Lolley: Seniors Need Home Health Access More Than Ever
Wednesday, July 1, 2020
HCAF's Executive Director Bobby Lolley, RN, penned an op-ed in the Orlando Sentinel about the critical importance of access to home health now more than ever for Florida's senior population. Below is the full text of the op-ed.
Seniors Need Home Health Access More Than Ever
By Bobby Lolley, Guest Columnist
While the Sunshine State has been a haven for seniors to live out their golden years, the COVID-19 national health emergency is creating unprecedented challenges for Florida’s growing population of seniors — and the health-care professionals who serve them.
According to the Centers for Disease Control and Prevention (CDC), roughly 80 percent of COVID-19 deaths in the United States have been in adults 65 years old and older, while three-quarters of patients hospitalized with the novel coronavirus are over age 50, as of June 25.
Older Americans living with serious chronic conditions such as diabetes, cardiovascular disease, and respiratory illness are even more vulnerable to COVID-19. Needless to say, too many seniors have lost their lives to this virus, a tragic development whose effects will be felt for years to come.
In a state accustomed to responding to hurricanes and major natural disasters, home health is uniquely prepared to help seniors stay healthy and out of the hospital during this challenging time. Allowing seniors to access health care at home is a convenient way to ensure they get the care they need while maintaining social distancing and maximizing patient safety.
Moreover, as front-line providers, home health-care workers have been crucial for identifying patients who are symptomatic for the virus, checking in on patients and their caregivers, and providing specialized treatments according to each senior’s unique needs.
Some hospital systems and home health providers have formed unique partnerships to respond to the COVID-19 emergency. When it became clear that emergency departments could be overwhelmed, one hospital system in Jacksonville reached out to a handful of home health agencies to create a diversion strategy where patients could be assessed by home health providers who would determine whether or not hospitalization was needed — a perfect example of partnerships that can make a huge difference.
Going forward, as Florida and states across the country begin reopening, federal support will be needed to ensure seniors can continue accessing the care they need in the home setting. Indeed, under current policy, far too many obstacles remain that prevent seniors from fully unlocking the benefits of these vital services amidst this unprecedented pandemic.
Locally, home health providers would love to partner more effectively with long-term care and assisted-living facilities, where a disproportionate number of seniors have been impacted by the coronavirus. Currently, direct-care workers —who are trained to safely provide services like wound care, therapy, and help with daily living activities such as eating and bathing — are too often shut out of long-term care settings during the pandemic. While facilities are right to limit access in order to stop potential virus transmission, home health care professionals should be treated as clinical partners, not as mere vendors.
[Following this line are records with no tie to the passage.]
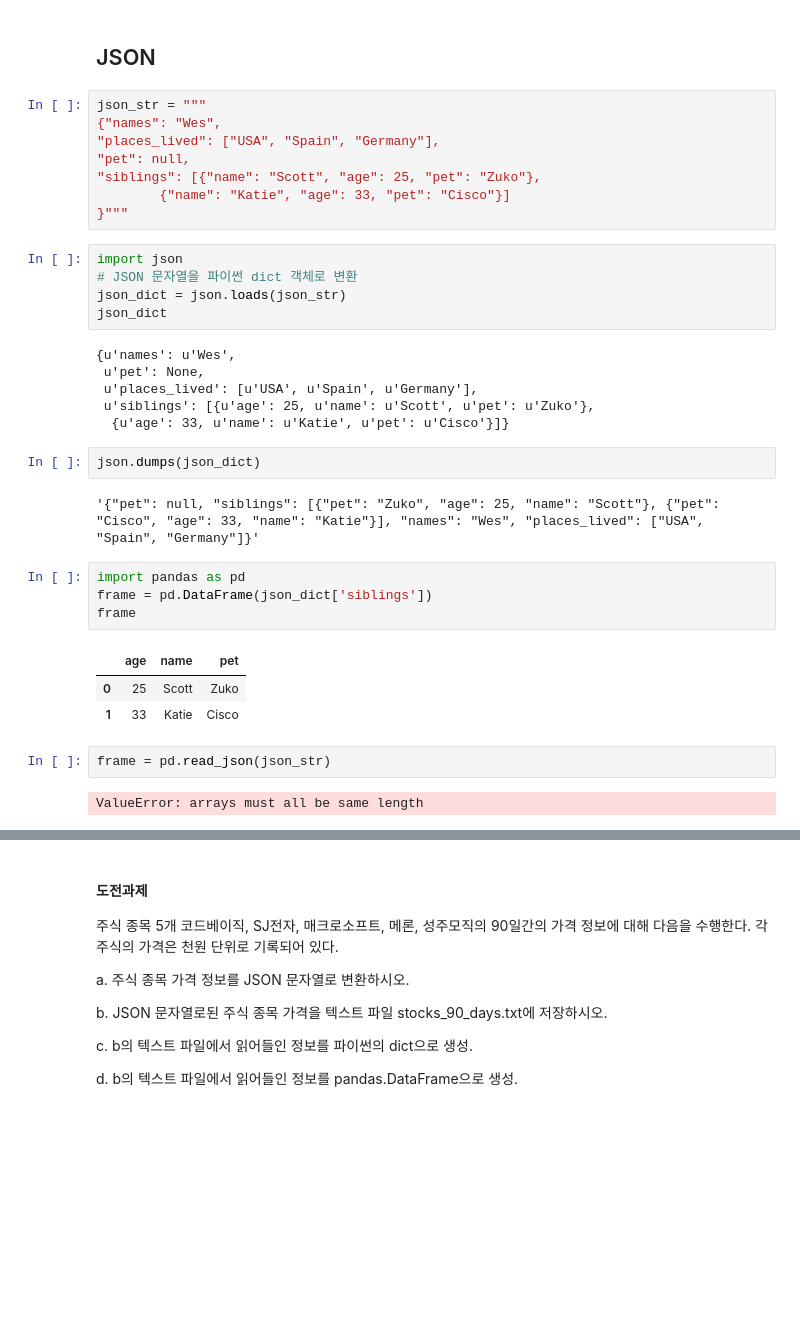
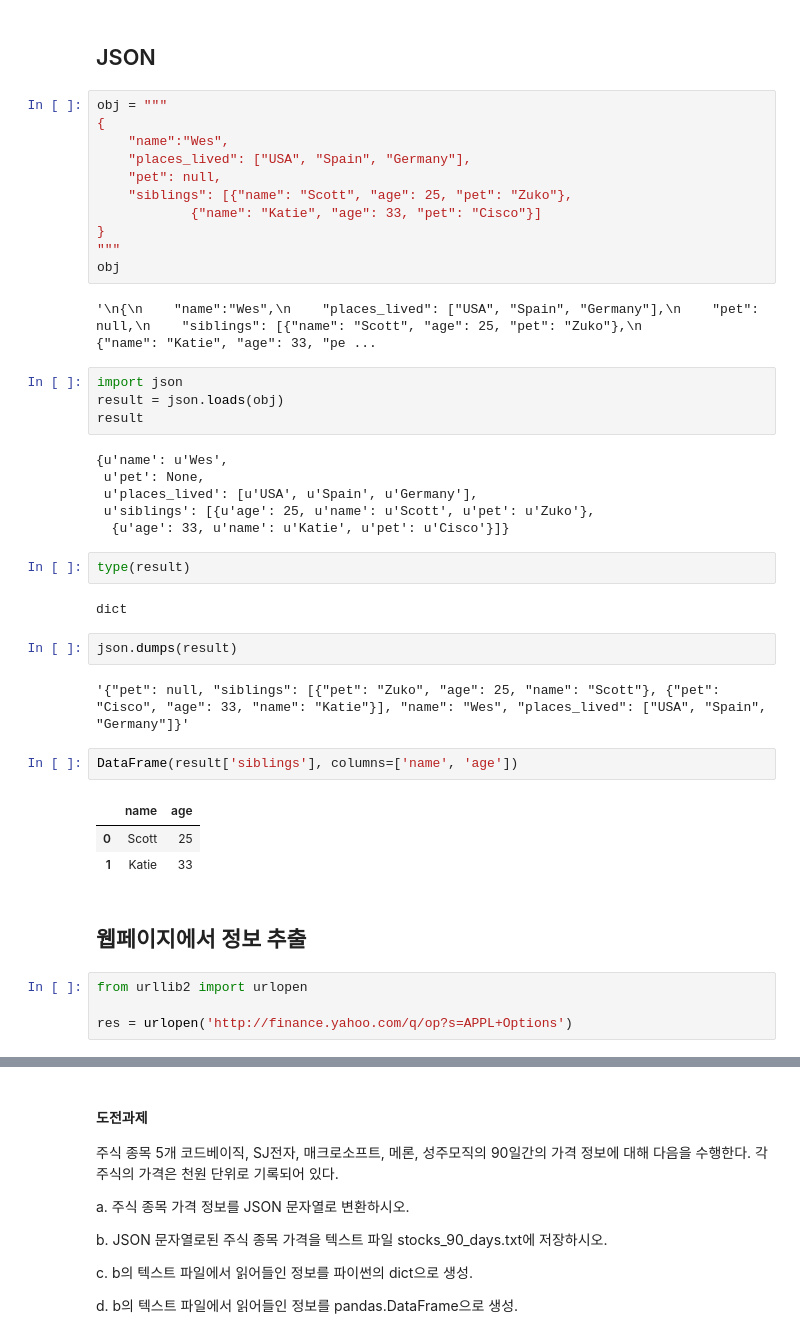
Before and after one commit to lseongjoo/bigpy, a Jupyter notebook: DataIO.ipynb, the cells around one changed output, grey strips where cells are left out. Saved outputs shown, nothing was run; the diff lists cells and outputs as text; blank space fills up the shorter version.

```diff
--- a/DataIO.ipynb
+++ b/DataIO.ipynb
@@ -238,37 +190,45 @@ Series.from_csv?
 # %% [markdown]
 ## JSON
 # %%
-json_str = """
-{"names": "Wes",
-"places_lived": ["USA", "Spain", "Germany"],
-"pet": null,
-"siblings": [{"name": "Scott", "age": 25, "pet": "Zuko"},
-        {"name": "Katie", "age": 33, "pet": "Cisco"}]
-}"""
+obj = """
+{
+    "name":"Wes",
+    "places_lived": ["USA", "Spain", "Germany"],
+    "pet": null,
+    "siblings": [{"name": "Scott", "age": 25, "pet": "Zuko"},
+            {"name": "Katie", "age": 33, "pet": "Cisco"}]
+}
+"""
+obj
+# %% [output]
+'\n{\n    "name":"Wes",\n    "places_lived": ["USA", "Spain", "Germany"],\n    "pet": null,\n    "siblings": [{"name": "Scott", "age": 25, "pet": "Zuko"},\n            {"name": "Katie", "age": 33, "pe ...
-# %%
-import json
-# JSON 문자열을 파이썬 dict 객체로 변환
-json_dict = json.loads(json_str)
-json_dict
-# %% [output]
-{u'names': u'Wes',
- u'pet': None,
- u'places_lived': [u'USA', u'Spain', u'Germany'],
- u'siblings': [{u'age': 25, u'name': u'Scott', u'pet': u'Zuko'},
-  {u'age': 33, u'name': u'Katie', u'pet': u'Cisco'}]}
+# %%
+import json
+result = json.loads(obj)
+result
+# %% [output]
+{u'name': u'Wes',
+ u'pet': None,
+ u'places_lived': [u'USA', u'Spain', u'Germany'],
+ u'siblings': [{u'age': 25, u'name': u'Scott', u'pet': u'Zuko'},
+  {u'age': 33, u'name': u'Katie', u'pet': u'Cisco'}]}
+# %%
+type(result)
+# %% [output]
+dict
 # %%
-json.dumps(json_dict)
+json.dumps(result)
 # %% [output]
-'{"pet": null, "siblings": [{"pet": "Zuko", "age": 25, "name": "Scott"}, {"pet": "Cisco", "age": 33, "name": "Katie"}], "names": "Wes", "places_lived": ["USA", "Spain", "Germany"]}'
+'{"pet": null, "siblings": [{"pet": "Zuko", "age": 25, "name": "Scott"}, {"pet": "Cisco", "age": 33, "name": "Katie"}], "name": "Wes", "places_lived": ["USA", "Spain", "Germany"]}'
-# %%
-import pandas as pd
-frame = pd.DataFrame(json_dict['siblings'])
-frame
-# %% [output]
-|  | age | name | pet |
-| 0 | 25 | Scott | Zuko |
-| 1 | 33 | Katie | Cisco |
-# %%
-frame = pd.read_json(json_str)
-# %% [output]
-ValueError: arrays must all be same length
+# %%
+DataFrame(result['siblings'], columns=['name', 'age'])
+# %% [output]
+|  | name | age |
+| 0 | Scott | 25 |
+| 1 | Katie | 33 |
+# %% [markdown]
+## 웹페이지에서 정보 추출
+# %%
+from urllib2 import urlopen
+
+res = urlopen('http://finance.yahoo.com/q/op?s=APPL+Options')
```
Also changed, not shown: parts of 26 cells of this notebook, 3 other files.
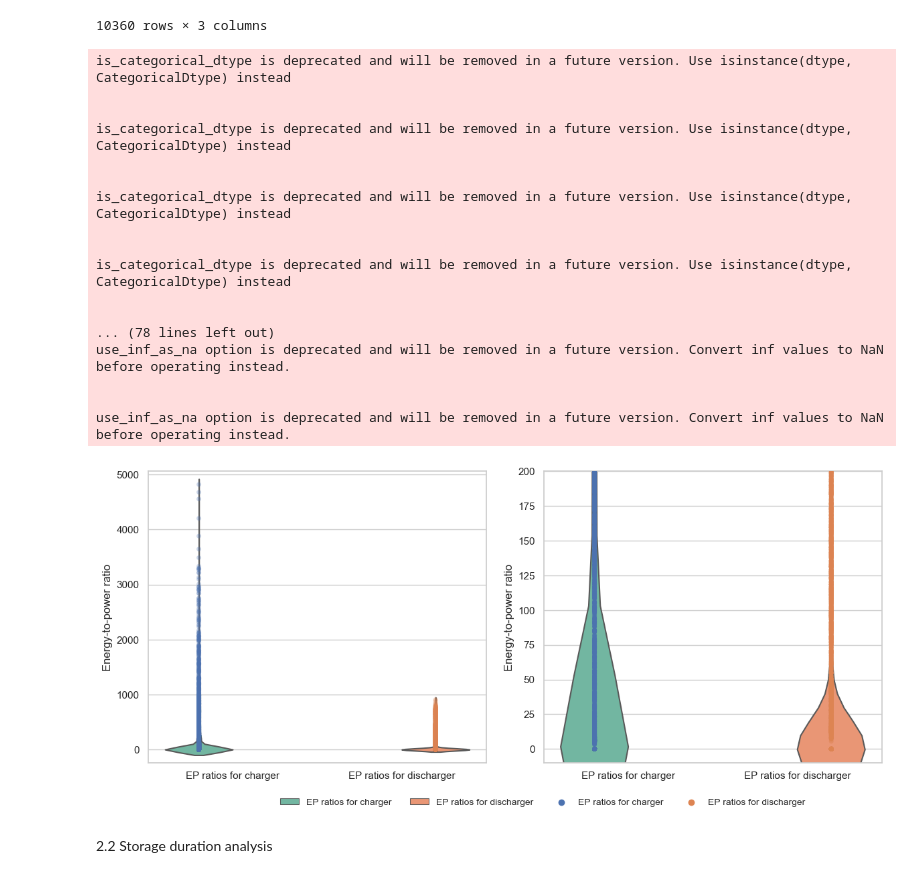
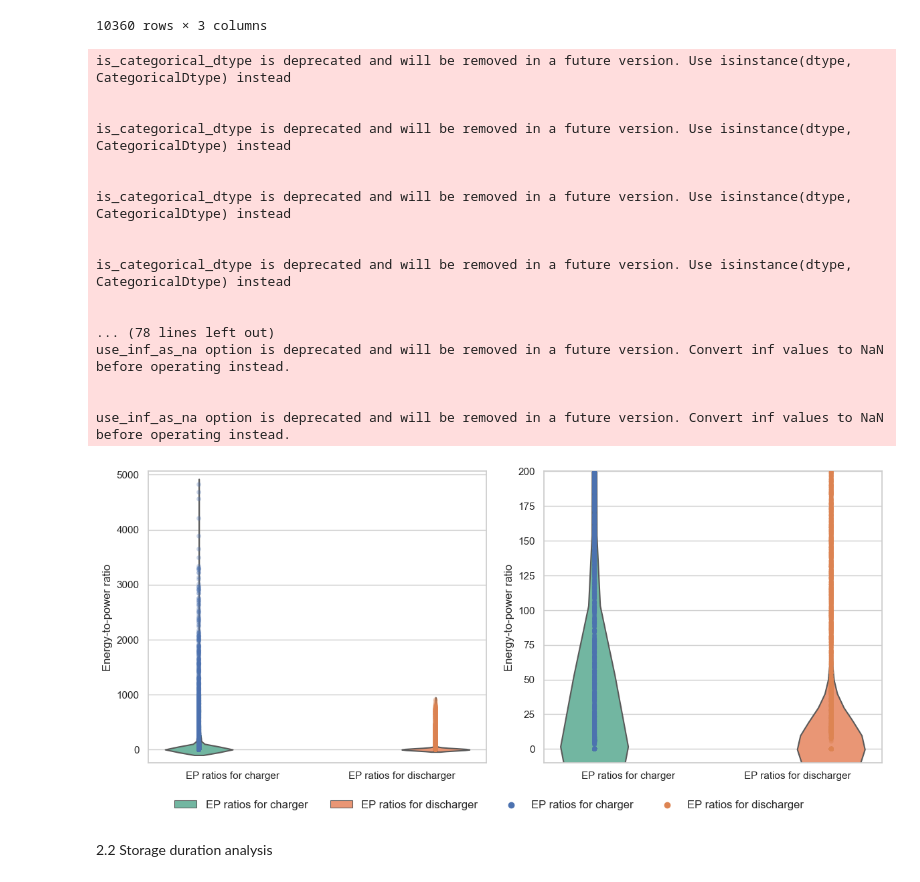
Before and after one commit to DKMahto/Thesis-codes, a Jupyter notebook: Jupyter-plotting-and-analysis/Design of MDES analysis.ipynb, the cells around one changed output. Drawn from its saved outputs; the diff is of its cells as text; code cells hidden in the pictures.

```diff
--- a/Jupyter-plotting-and-analysis/Design of MDES analysis.ipynb
+++ b/Jupyter-plotting-and-analysis/Design of MDES analysis.ipynb
@@ -399,36 +400,36 @@ sns.stripplot(data=df_EP, x='EP ratios', y='Energy-to-power ratio', hue='EP rati
 
 # remove the legend and xlabel of subplots
 ax1.get_legend().remove()
 ax2.get_legend().remove()
 ax1.set_xlabel('')
 ax2.set_xlabel('')
 
 # add one legend
 handles1, labels1 = ax1.get_legend_handles_labels()
-fig.legend(handles1, labels1, bbox_to_anchor=(0.9, 0.01), ncol=4, fontsize=10, frameon=False)
+fig.legend(handles1, labels1, bbox_to_anchor=(0.9, 0.01), ncol=4, fontsize=12, frameon=False)
 plt.tight_layout()
 plt.ylim(-10,200)
-plt.savefig("Comparison of Optimal Energy to Power Ratios Ranges.pdf", bbox_inches='tight')
+#plt.savefig("Comparison of Optimal Energy to Power Ratios Ranges.pdf", bbox_inches='tight')
 plt.show()
 # %% [output]
 is_categorical_dtype is deprecated and will be removed in a future version. Use isinstance(dtype, CategoricalDtype) instead
 
 
 is_categorical_dtype is deprecated and will be removed in a future version. Use isinstance(dtype, CategoricalDtype) instead
 
 
 is_categorical_dtype is deprecated and will be removed in a future version. Use isinstance(dtype, CategoricalDtype) instead
 
 
 is_categorical_dtype is deprecated and will be removed in a future version. Use isinstance(dtype, CategoricalDtype) instead
 
 
 ... (78 lines left out)
 use_inf_as_na option is deprecated and will be removed in a future version. Convert inf values to NaN before operating instead.
 
 
 use_inf_as_na option is deprecated and will be removed in a future version. Convert inf values to NaN before operating instead.
-[figure, old version]
+[figure, new version]
 # %% [markdown]
 2.2 Storage duration analysis
 # %%
```
Also changed, not shown: parts of 35 cells of this notebook, 4 other files.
Anecdotal reports show that these measures are instead having the opposite effect. In one chain of facilities that stopped allowing home health nurses and therapists to care for patients, there was a frightening increase in senior falls. Once they realized this problem, the facility once again invited physical therapists in to treat residents — a win-win partnership. Florida’s seniors would be better served by more facilities understanding what home health is able to do to assist patients.
From Washington, D.C., there is much more that can be done to support the delivery of home health during COVID-19. Additional funding to home health through increased allocations to the Provider Relief Funds would help stabilize home health agencies and prevent widespread agency fiscal instability and staff layoffs while protecting patient access to care.
Further, home health nurses and clinicians should have more flexible use of technology, like telephones and telehealth units, to monitor existing patients who are fearful of allowing others into their homes. If Medicare would consider telephonic visits a part of the care plan, it would allow enable home health providers to reach more patients during the COVID-19 crisis.
In the midst of the greatest public health emergency in a century, these challenges create a double whammy for our communities. At a time when we should all be working closely together to further streamline care; steps must be taken to better enable the delivery of home health.
To make sure all of our seniors get the support they need to stay healthy, institutional facilities and policymakers must recognize the value that home health brings and make it easier for skilled professionals to serve America’s Medicare beneficiaries.
Bobby Lolley is Executive Director of the Home Care Association of Florida.